** Opening Provided material block **

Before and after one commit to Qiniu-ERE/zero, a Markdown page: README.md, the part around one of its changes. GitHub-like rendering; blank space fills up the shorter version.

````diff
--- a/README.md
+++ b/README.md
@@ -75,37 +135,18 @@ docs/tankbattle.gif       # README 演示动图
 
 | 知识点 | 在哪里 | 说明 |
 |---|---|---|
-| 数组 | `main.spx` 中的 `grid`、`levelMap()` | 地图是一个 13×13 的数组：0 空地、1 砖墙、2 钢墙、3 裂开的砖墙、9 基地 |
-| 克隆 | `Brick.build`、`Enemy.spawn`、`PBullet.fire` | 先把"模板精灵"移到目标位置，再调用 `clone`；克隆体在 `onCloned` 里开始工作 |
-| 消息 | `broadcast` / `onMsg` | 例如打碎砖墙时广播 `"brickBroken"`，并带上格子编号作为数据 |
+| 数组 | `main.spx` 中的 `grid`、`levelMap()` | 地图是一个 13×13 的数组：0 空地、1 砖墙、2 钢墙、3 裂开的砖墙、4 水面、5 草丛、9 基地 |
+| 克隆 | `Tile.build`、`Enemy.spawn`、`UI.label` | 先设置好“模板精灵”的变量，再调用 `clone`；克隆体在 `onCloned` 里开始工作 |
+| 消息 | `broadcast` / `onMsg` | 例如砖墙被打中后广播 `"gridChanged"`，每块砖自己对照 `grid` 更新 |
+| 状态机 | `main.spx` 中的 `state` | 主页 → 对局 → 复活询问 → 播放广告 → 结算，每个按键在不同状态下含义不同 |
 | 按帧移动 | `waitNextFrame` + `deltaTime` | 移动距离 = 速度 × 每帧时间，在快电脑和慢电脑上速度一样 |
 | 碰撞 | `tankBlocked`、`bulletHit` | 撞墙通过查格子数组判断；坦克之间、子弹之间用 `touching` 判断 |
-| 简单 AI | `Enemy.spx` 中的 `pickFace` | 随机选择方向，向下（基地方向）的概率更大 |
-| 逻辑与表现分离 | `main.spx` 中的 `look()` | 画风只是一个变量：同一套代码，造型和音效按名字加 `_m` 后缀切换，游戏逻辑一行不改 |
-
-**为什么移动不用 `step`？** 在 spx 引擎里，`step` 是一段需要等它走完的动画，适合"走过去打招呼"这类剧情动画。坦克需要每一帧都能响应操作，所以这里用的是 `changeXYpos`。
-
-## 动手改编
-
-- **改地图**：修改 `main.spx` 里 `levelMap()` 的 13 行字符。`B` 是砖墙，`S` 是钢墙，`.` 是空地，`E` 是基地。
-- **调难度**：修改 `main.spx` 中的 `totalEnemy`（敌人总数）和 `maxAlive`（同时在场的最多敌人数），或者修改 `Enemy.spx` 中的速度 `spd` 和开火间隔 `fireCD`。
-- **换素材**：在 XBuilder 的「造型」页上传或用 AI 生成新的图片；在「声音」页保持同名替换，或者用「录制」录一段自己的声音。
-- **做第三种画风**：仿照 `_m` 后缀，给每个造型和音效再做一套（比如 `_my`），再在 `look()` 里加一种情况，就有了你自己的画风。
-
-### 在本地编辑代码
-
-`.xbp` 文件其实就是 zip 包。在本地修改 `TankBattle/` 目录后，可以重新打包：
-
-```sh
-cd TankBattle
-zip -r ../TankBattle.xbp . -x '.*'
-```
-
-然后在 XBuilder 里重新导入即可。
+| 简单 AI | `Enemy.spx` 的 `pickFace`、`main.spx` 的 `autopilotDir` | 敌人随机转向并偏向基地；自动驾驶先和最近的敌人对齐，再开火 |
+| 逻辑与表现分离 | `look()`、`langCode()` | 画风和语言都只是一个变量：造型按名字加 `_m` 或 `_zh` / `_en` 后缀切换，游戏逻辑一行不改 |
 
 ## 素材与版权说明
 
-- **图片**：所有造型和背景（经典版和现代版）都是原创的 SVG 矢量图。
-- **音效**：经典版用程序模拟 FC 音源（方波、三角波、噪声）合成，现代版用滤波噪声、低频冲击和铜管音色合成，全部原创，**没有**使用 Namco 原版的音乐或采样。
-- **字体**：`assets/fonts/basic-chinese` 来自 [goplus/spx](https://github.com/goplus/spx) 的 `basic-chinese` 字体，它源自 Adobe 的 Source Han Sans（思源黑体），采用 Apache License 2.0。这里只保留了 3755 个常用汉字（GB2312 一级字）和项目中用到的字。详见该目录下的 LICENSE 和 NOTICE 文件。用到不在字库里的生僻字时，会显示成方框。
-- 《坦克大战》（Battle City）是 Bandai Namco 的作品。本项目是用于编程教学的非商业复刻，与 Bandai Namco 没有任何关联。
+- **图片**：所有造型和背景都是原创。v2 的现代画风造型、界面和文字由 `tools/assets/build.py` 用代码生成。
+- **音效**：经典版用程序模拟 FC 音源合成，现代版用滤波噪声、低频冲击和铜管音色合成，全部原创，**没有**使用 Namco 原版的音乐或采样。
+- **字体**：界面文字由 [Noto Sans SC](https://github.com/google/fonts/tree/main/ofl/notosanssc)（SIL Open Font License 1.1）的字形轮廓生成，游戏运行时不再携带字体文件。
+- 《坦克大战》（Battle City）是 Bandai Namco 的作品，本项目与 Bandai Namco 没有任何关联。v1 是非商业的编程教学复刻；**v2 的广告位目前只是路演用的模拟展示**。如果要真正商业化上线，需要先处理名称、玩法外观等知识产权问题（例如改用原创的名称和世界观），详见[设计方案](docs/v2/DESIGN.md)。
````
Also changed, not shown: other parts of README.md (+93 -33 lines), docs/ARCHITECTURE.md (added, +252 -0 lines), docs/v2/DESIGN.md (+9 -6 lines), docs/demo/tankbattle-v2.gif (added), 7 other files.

** Closing Provided material block **

▶ Task description
Retype each of the records, word for word, with nothing added or dropped.

▶ Response to the task
Before and after one commit to Qiniu-ERE/zero, a Markdown page: README.md, the part around one of its changes. GitHub-like rendering; blank space fills up the shorter version.

````diff
--- a/README.md
+++ b/README.md
@@ -75,37 +135,18 @@ docs/tankbattle.gif       # README 演示动图
 
 | 知识点 | 在哪里 | 说明 |
 |---|---|---|
-| 数组 | `main.spx` 中的 `grid`、`levelMap()` | 地图是一个 13×13 的数组：0 空地、1 砖墙、2 钢墙、3 裂开的砖墙、9 基地 |
-| 克隆 | `Brick.build`、`Enemy.spawn`、`PBullet.fire` | 先把"模板精灵"移到目标位置，再调用 `clone`；克隆体在 `onCloned` 里开始工作 |
-| 消息 | `broadcast` / `onMsg` | 例如打碎砖墙时广播 `"brickBroken"`，并带上格子编号作为数据 |
+| 数组 | `main.spx` 中的 `grid`、`levelMap()` | 地图是一个 13×13 的数组：0 空地、1 砖墙、2 钢墙、3 裂开的砖墙、4 水面、5 草丛、9 基地 |
+| 克隆 | `Tile.build`、`Enemy.spawn`、`UI.label` | 先设置好“模板精灵”的变量，再调用 `clone`；克隆体在 `onCloned` 里开始工作 |
+| 消息 | `broadcast` / `onMsg` | 例如砖墙被打中后广播 `"gridChanged"`，每块砖自己对照 `grid` 更新 |
+| 状态机 | `main.spx` 中的 `state` | 主页 → 对局 → 复活询问 → 播放广告 → 结算，每个按键在不同状态下含义不同 |
 | 按帧移动 | `waitNextFrame` + `deltaTime` | 移动距离 = 速度 × 每帧时间，在快电脑和慢电脑上速度一样 |
 | 碰撞 | `tankBlocked`、`bulletHit` | 撞墙通过查格子数组判断；坦克之间、子弹之间用 `touching` 判断 |
-| 简单 AI | `Enemy.spx` 中的 `pickFace` | 随机选择方向，向下（基地方向）的概率更大 |
-| 逻辑与表现分离 | `main.spx` 中的 `look()` | 画风只是一个变量：同一套代码，造型和音效按名字加 `_m` 后缀切换，游戏逻辑一行不改 |
-
-**为什么移动不用 `step`？** 在 spx 引擎里，`step` 是一段需要等它走完的动画，适合"走过去打招呼"这类剧情动画。坦克需要每一帧都能响应操作，所以这里用的是 `changeXYpos`。
-
-## 动手改编
-
-- **改地图**：修改 `main.spx` 里 `levelMap()` 的 13 行字符。`B` 是砖墙，`S` 是钢墙，`.` 是空地，`E` 是基地。
-- **调难度**：修改 `main.spx` 中的 `totalEnemy`（敌人总数）和 `maxAlive`（同时在场的最多敌人数），或者修改 `Enemy.spx` 中的速度 `spd` 和开火间隔 `fireCD`。
-- **换素材**：在 XBuilder 的「造型」页上传或用 AI 生成新的图片；在「声音」页保持同名替换，或者用「录制」录一段自己的声音。
-- **做第三种画风**：仿照 `_m` 后缀，给每个造型和音效再做一套（比如 `_my`），再在 `look()` 里加一种情况，就有了你自己的画风。
-
-### 在本地编辑代码
-
-`.xbp` 文件其实就是 zip 包。在本地修改 `TankBattle/` 目录后，可以重新打包：
-
-```sh
-cd TankBattle
-zip -r ../TankBattle.xbp . -x '.*'
-```
-
-然后在 XBuilder 里重新导入即可。
+| 简单 AI | `Enemy.spx` 的 `pickFace`、`main.spx` 的 `autopilotDir` | 敌人随机转向并偏向基地；自动驾驶先和最近的敌人对齐，再开火 |
+| 逻辑与表现分离 | `look()`、`langCode()` | 画风和语言都只是一个变量：造型按名字加 `_m` 或 `_zh` / `_en` 后缀切换，游戏逻辑一行不改 |
 
 ## 素材与版权说明
 
-- **图片**：所有造型和背景（经典版和现代版）都是原创的 SVG 矢量图。
-- **音效**：经典版用程序模拟 FC 音源（方波、三角波、噪声）合成，现代版用滤波噪声、低频冲击和铜管音色合成，全部原创，**没有**使用 Namco 原版的音乐或采样。
-- **字体**：`assets/fonts/basic-chinese` 来自 [goplus/spx](https://github.com/goplus/spx) 的 `basic-chinese` 字体，它源自 Adobe 的 Source Han Sans（思源黑体），采用 Apache License 2.0。这里只保留了 3755 个常用汉字（GB2312 一级字）和项目中用到的字。详见该目录下的 LICENSE 和 NOTICE 文件。用到不在字库里的生僻字时，会显示成方框。
-- 《坦克大战》（Battle City）是 Bandai Namco 的作品。本项目是用于编程教学的非商业复刻，与 Bandai Namco 没有任何关联。
+- **图片**：所有造型和背景都是原创。v2 的现代画风造型、界面和文字由 `tools/assets/build.py` 用代码生成。
+- **音效**：经典版用程序模拟 FC 音源合成，现代版用滤波噪声、低频冲击和铜管音色合成，全部原创，**没有**使用 Namco 原版的音乐或采样。
+- **字体**：界面文字由 [Noto Sans SC](https://github.com/google/fonts/tree/main/ofl/notosanssc)（SIL Open Font License 1.1）的字形轮廓生成，游戏运行时不再携带字体文件。
+- 《坦克大战》（Battle City）是 Bandai Namco 的作品，本项目与 Bandai Namco 没有任何关联。v1 是非商业的编程教学复刻；**v2 的广告位目前只是路演用的模拟展示**。如果要真正商业化上线，需要先处理名称、玩法外观等知识产权问题（例如改用原创的名称和世界观），详见[设计方案](docs/v2/DESIGN.md)。
````
Also changed, not shown: other parts of README.md (+93 -33 lines), docs/ARCHITECTURE.md (added, +252 -0 lines), docs/v2/DESIGN.md (+9 -6 lines), docs/demo/tankbattle-v2.gif (added), 7 other files.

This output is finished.